HealthDay Reporter WEDNESDAY, Jan. 25, 2017 (HealthDay News) -- The number of Americans who die from diabetes is much higher than previously believed, according to a new study. The research, based on federal government data, found that diabetes causes 12 percent of deaths in the United States. That makes it the third-leading cause of death after heart disease and cancer, researchers said. "Another way of saying that is, if diabetes were eliminated as a disease process, the number of deaths would decline by 12 percent," said study author Samuel Preston, a sociology professor at the University of Pennsylvania. "There has been only one similar, earlier research effort, and it was based on data from the 1980s and early '90s. It showed deaths attributable to diabetes amounted to roughly 4 percent of total deaths," he said in a university news release.
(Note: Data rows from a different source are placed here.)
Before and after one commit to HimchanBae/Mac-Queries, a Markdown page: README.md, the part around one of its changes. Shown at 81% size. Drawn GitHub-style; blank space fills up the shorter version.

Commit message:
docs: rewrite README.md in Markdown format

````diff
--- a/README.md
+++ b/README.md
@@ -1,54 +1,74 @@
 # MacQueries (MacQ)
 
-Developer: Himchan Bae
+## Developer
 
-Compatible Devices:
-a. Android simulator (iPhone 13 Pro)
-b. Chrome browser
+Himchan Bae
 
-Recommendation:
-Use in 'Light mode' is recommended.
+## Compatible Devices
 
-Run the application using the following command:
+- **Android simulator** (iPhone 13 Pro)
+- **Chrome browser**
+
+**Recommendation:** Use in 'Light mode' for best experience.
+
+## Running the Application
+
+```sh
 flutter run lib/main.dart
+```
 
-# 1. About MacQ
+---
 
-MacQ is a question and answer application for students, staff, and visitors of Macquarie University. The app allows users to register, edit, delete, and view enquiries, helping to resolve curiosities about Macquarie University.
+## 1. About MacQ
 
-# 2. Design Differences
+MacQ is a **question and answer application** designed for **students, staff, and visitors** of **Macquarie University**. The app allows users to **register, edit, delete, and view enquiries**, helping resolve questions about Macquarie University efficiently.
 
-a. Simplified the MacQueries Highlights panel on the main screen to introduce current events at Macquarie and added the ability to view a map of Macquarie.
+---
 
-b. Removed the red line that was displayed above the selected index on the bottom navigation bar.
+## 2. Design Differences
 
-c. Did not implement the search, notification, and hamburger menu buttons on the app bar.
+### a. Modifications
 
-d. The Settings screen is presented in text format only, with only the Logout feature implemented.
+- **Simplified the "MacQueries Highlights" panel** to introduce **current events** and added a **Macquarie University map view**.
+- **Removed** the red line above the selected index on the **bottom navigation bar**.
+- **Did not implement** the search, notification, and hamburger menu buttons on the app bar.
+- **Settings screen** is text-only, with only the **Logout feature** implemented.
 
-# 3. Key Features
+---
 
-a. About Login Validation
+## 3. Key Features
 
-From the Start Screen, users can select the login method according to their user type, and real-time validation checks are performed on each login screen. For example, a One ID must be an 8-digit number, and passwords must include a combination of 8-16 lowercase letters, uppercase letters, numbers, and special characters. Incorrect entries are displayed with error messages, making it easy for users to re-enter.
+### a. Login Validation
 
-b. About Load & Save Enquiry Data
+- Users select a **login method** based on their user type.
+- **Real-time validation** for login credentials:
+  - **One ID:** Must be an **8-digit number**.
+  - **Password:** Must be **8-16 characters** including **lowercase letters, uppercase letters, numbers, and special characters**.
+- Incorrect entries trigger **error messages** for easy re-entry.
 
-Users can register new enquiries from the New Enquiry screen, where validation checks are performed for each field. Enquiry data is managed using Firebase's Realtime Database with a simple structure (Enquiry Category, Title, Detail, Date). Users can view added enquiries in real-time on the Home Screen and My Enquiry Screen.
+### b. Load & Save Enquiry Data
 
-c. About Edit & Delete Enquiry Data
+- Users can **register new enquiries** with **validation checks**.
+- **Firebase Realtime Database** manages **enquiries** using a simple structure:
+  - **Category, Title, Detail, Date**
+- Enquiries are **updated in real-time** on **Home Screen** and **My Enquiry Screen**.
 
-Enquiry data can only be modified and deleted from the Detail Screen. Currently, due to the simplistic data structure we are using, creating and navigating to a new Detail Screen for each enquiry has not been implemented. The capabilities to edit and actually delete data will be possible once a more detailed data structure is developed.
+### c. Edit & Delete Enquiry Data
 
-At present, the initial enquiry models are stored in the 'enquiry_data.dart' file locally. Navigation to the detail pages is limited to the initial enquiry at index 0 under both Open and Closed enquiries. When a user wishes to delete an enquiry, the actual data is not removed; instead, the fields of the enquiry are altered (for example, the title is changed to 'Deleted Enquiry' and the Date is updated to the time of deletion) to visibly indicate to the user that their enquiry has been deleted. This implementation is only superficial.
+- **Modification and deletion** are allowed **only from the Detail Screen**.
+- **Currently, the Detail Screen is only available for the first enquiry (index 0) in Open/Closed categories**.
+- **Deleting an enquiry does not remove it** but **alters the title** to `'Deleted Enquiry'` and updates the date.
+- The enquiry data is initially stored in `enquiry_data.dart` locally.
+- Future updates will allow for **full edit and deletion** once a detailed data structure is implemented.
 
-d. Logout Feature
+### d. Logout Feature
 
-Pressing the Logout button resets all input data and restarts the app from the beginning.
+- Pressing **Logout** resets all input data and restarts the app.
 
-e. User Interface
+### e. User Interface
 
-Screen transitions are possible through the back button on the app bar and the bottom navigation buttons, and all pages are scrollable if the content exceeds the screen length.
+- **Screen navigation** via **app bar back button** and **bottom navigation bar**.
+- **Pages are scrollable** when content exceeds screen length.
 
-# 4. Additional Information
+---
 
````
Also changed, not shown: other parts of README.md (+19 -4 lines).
Data for the new study came from the U.S. National Health Interview Survey (NHIS) and the U.S. National Health and Nutrition Examination Survey (NHANES). Both are conducted annually, which gives researchers more current figures. From this, the researchers found that Americans with diabetes have about a 90 percent higher death rate than those without diabetes. They noted that diabetes as the "underlying cause of death" had been significantly underreported in the United States. "There is only one underlying cause of death on a death certificate," Preston said. But, "diabetes is not listed as frequently as it is involved in the death of individuals." *CGM-based treatment requires fingersticks for calibration, if patient is taking acetaminophen, or if symptoms/expectations do not match CGM readings, and if not performed, may result in hypoglycemia. Please see important risk and safety information. Study co-author Andrew Stokes is a Continue reading >>
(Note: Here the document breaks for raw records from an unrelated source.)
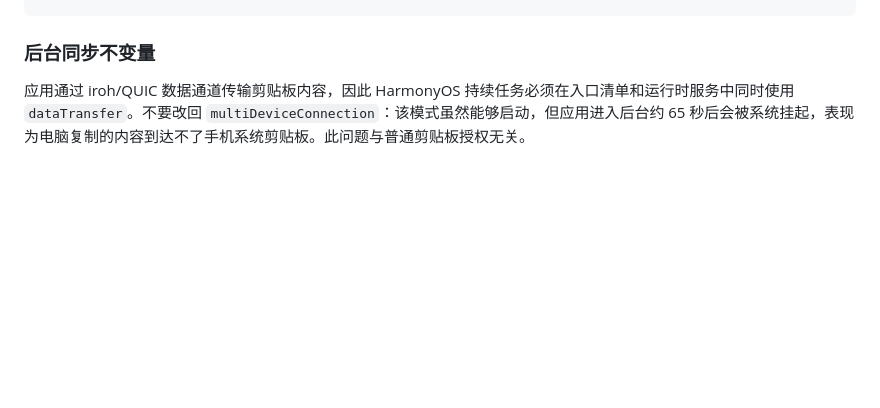
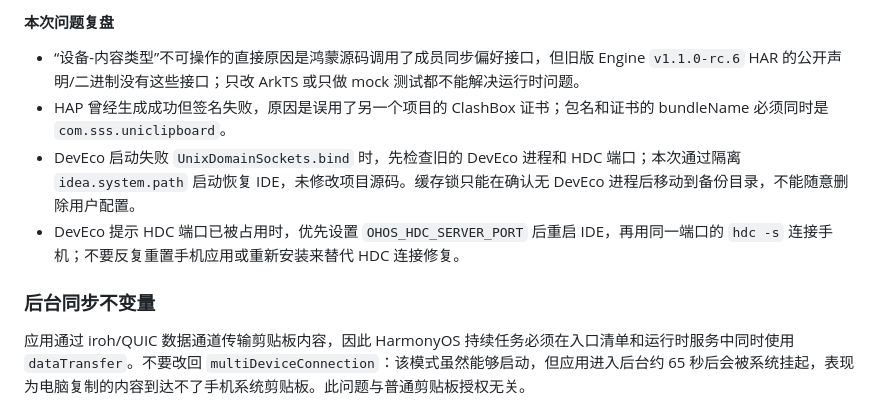
Before and after one commit to cwxsss/UniClipboardHarmonyOS, a Markdown page: README.md, the part around one of its changes. GitHub-like rendering; blank space fills up the shorter version.

```diff
--- a/README.md
+++ b/README.md
@@ -124,3 +198,10 @@ devecocli run --module entry --product default
+#### 本次问题复盘
+
+- “设备-内容类型”不可操作的直接原因是鸿蒙源码调用了成员同步偏好接口，但旧版 Engine `v1.1.0-rc.6` HAR 的公开声明/二进制没有这些接口；只改 ArkTS 或只做 mock 测试都不能解决运行时问题。
+- HAP 曾经生成成功但签名失败，原因是误用了另一个项目的 ClashBox 证书；包名和证书的 bundleName 必须同时是 `com.sss.uniclipboard`。
+- DevEco 启动失败 `UnixDomainSockets.bind` 时，先检查旧的 DevEco 进程和 HDC 端口；本次通过隔离 `idea.system.path` 启动恢复 IDE，未修改项目源码。缓存锁只能在确认无 DevEco 进程后移动到备份目录，不能随意删除用户配置。
+- DevEco 提示 HDC 端口已被占用时，优先设置 `OHOS_HDC_SERVER_PORT` 后重启 IDE，再用同一端口的 `hdc -s` 连接手机；不要反复重置手机应用或重新安装来替代 HDC 连接修复。
+
 ### 后台同步不变量
 
 应用通过 iroh/QUIC 数据通道传输剪贴板内容，因此 HarmonyOS 持续任务必须在入口清单和运行时服务中同时使用 `dataTransfer`。不要改回 `multiDeviceConnection`：该模式虽然能够启动，但应用进入后台约 65 秒后会被系统挂起，表现为电脑复制的内容到达不了手机系统剪贴板。此问题与普通剪贴板授权无关。
```
Also changed, not shown: other parts of README.md (+74 -0 lines).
Do Carbs Cause Diabetes And Kill You?
It just keeps coming. Even though science has never vilified a macro-nutrient as the direct cause of diabetes, some less than ethical individuals continue new approaches to get the public to move away from carbs, and toward fat. Why? you ask? Money. If you’re turned off by conspiracy talk, well … after reading this article, you won’t be able to come to a better conclusion than – money. They do call it “The Bottom Line”. We see empirical data that Low-fat diets don’t lead to diabetes, and studies show Low-fat diet’s seeming to reverse diabetes while consumption of carbs are high. But don’t low-CARB diets do the same? How can that be? Well of course if you remove carbs, blood sugar won’t be high. And these Low-carb guru’s hope you don’t learn any more than that. But humans are supposed to have blood sugar, and insulin is there to keep it at a certain level. They’re ignoring Nature We’re supposed to eat carbs. They’re in every natural food on Earth. Even the Inventor of the Glycemic index recommends veganism. Obesity, diabetes, etc, is mostly caused by putting carbs WITH fat in a diet, which nature doesn’t do with any food. Refined carbs are worse. The reason carbs and fat are both maligned AND defended is they’re bad TOGETHER! People with candida and diabetes who started a high-fruit low-fat diet, CURED it. The key is low-fat (according to experts like Neal Barnard, M.D. , and Dr Graham) The reason diabetes happens: Too much fat in the blood blocks insulin receptors from taking glucose out of the blood – leading to prolonged high levels of blood glucose, which prolongs insulin production. Because glucose can’t leave the bloodstream, the pancreas continues to create redundant insulin. Nature shouldn’t be maligned just because humans Continue reading >>